> [Try it]
The answer must be every line of the data that holds the word "errors".
══════
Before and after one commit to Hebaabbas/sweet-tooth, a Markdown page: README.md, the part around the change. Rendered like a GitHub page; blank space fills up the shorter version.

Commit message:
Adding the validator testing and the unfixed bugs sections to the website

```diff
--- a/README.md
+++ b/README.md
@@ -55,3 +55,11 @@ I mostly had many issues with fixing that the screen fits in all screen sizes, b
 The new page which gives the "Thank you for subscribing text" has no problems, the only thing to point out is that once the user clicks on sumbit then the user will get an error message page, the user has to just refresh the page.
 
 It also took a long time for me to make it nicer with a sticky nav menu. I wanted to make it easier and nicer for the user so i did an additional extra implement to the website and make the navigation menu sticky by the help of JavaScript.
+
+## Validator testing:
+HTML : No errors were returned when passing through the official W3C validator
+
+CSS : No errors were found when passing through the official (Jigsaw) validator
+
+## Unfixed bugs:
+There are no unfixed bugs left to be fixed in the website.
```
══════
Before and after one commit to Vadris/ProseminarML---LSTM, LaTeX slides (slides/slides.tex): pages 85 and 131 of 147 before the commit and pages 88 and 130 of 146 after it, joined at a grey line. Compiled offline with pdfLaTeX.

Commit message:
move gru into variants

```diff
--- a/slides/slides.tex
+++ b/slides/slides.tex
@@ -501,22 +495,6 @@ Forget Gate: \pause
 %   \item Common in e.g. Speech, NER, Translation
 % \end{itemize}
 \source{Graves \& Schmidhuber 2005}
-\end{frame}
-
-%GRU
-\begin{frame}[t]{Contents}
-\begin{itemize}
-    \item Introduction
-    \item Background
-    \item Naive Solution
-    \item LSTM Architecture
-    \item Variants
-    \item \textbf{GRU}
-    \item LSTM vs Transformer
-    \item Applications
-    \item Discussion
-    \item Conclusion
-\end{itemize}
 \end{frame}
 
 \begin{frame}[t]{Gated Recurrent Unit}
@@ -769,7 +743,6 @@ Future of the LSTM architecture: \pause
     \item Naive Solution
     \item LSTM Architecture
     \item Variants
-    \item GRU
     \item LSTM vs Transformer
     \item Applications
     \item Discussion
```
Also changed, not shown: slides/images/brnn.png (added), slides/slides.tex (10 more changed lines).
══════
> [Written response]
+HTML : No errors were returned when passing through the official W3C validator
+CSS : No errors were found when passing through the official (Jigsaw) validator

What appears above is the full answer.